  • Books: For example, books about bugs and nature that can be used as reference.
  • Materials for recording: Paper and pen, cameras, devices, sketching pencils, crayons.
  • Construction items: Nets, ropes, string, and any basic materials that can be used for construction.
  • Tools that encourage exploration: Fishing nets, magnifying glass, bug containers, measuring cups. 

But mamas, remember: you can relax on your packing list! As a reiteration, children do not need much for creative learning to take place in the great outdoors. Less is often more. What is crucial to recreate a rich outdoor learning experience similar to that of GIS’s Jungle School, is to remember to take a step back and follow your children’s interests.

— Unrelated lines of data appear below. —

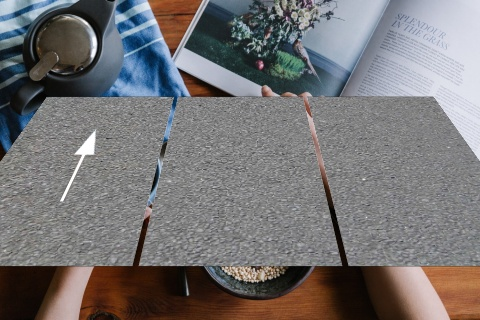
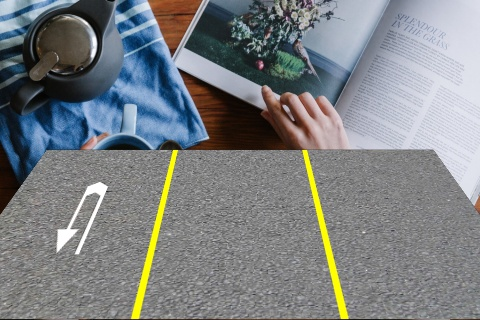
Added function to keep road on the bottom of the image

diff --git a/GenerateAsphalt.py b/GenerateAsphalt.py
@@ -218,6 +218,39 @@ def rotate(image, theta, phi, gamma, dx, dy, dz):
 
     # Using cv2 to warp the image
     return cv2.warpPerspective(image.copy(), TM, (w, h))
+
+def bring_to_bottom(image):
+    # This function brings the template to the bottom of the image
+
+    # Getting image dimensions
+    h, w, _ = image.shape
+
+    # Creating empty template
+    new_image = generate_empty_templates_layer((w, h))
+
+    # Defining a empty line
+    empty_line = np.zeros((1, w, 4), dtype=np.uint8)
+
+    # Counting the amount of lines to go down
+    lines = h
+    counter = 0
+    for i in range(lines):
+
+        a1 = image[:][h - i - 1]
+        a2 = empty_line[:][0]
+
+        # Verifying if the lines are equal
+        equality = np.sum(np.all(np.equal(a1, a2)))
+
+        if equality:
+            counter+= 1
+        else:
+            break
+
+    # Redrawing the image:
+    new_image[:][counter:h] = image[:][0:h-counter]
+
+    return new_image, counter
     
 
 # Testing the code:
@@ -237,6 +270,7 @@ img = blend_layers(asphalt_bg, templates)
 # Warping perspective
 rotation_radians = ROTATION_DEGREES/180.00 * math.pi
 img = rotate(img, rotation_radians, 0, 0, 0, 0, 0) # Rotating the image in X
+img, _ = bring_to_bottom(img) # Bringing template to bottom
 
 img = blend_layers(weird_bg, img)
 save_image(img) # Saving the image
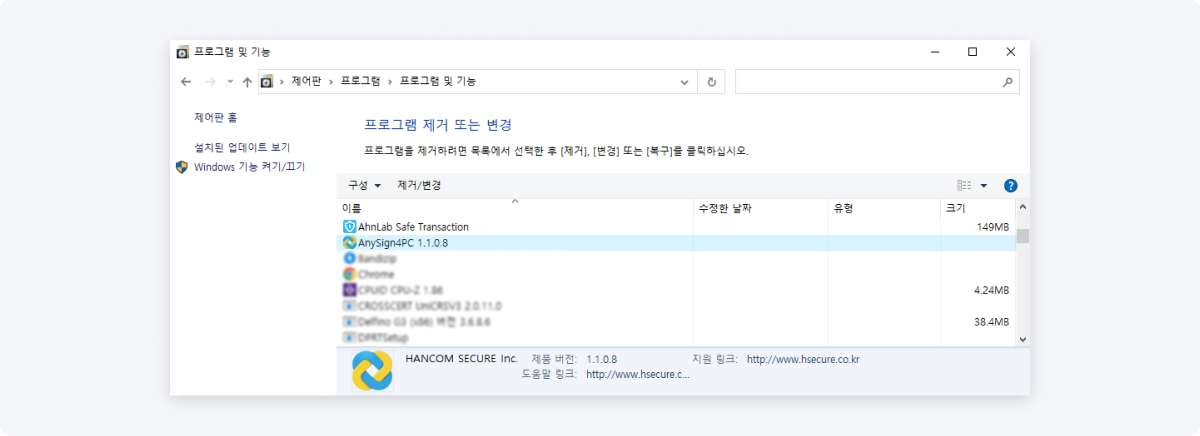
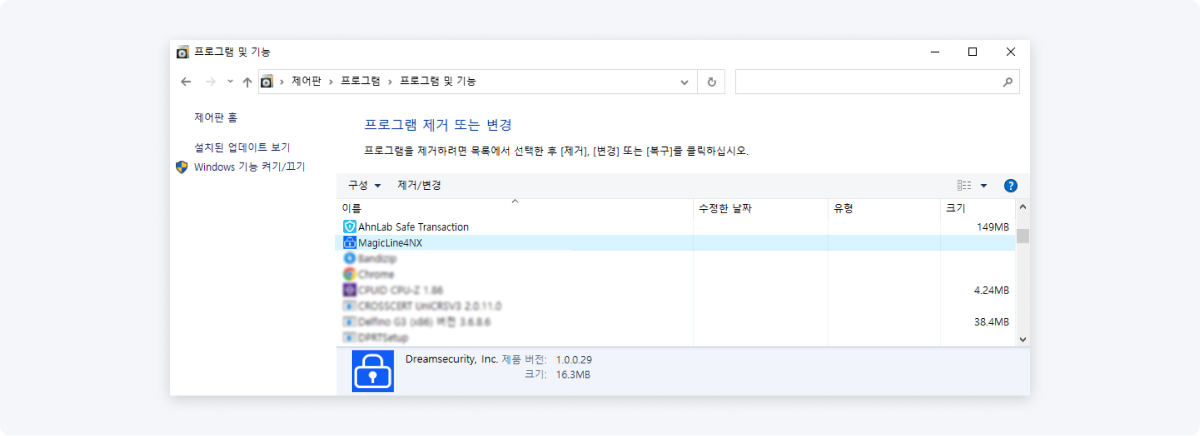
[DT-168] PC-프로그램 설치/삭제 안내 이미지 교체

Changed region(s): [[0.2775, 0.805, 0.74, 0.9243], [0.2775, 0.5367, 0.37, 0.5665]]

diff --git a/src/views/uiGuide/GuideIndex.vue b/src/views/uiGuide/GuideIndex.vue
@@ -689,6 +689,10 @@ const datas = () => [
             date: '2023.08.16',
             text: '이미지 교체',
           },
+          {
+            date: '2023.09.13',
+            text: '공동인증서 프로그램 설치 이미지 교체',
+          },
         ],
       },
       {
@@ -704,6 +708,10 @@ const datas = () => [
           {
             date: '2023.08.07',
             text: '줄바꿈 수정 및 이미지 교체',
+          },
+          {
+            date: '2023.09.13',
+            text: '공동인증서 프로그램 삭제 이미지 교체',
           },
         ],
       },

As Ms Sadiya helpfully reminds us, “Trust the children and let go! We know children learn best when they are engaged, that they are most engaged when they are following their interests. Unless there is a real reason to say no (for example, because of safety), let your children have a go, explore and lead their own learning.”

Here’s to getting back to basics together, #makchicmumsquad!

[*The contents of this interview have been edited for clarity and brevity.]

This is a sponsored post by Garden International School (GIS).

If you would like to find out more about EYC, or learn more about how GIS is inspiring children to become Ambassadors of Nature, join their EYC Open Day on the 15/2/2023, or WhatsApp them for Admissions Enquiries at (+6011) 6359 6889.

Elaine is a mummy of two who moved from the financial world to become an early childhood educator. She loves travelling, books and her cup of tea to unwind after a long day of diapers, school runs and pretend play.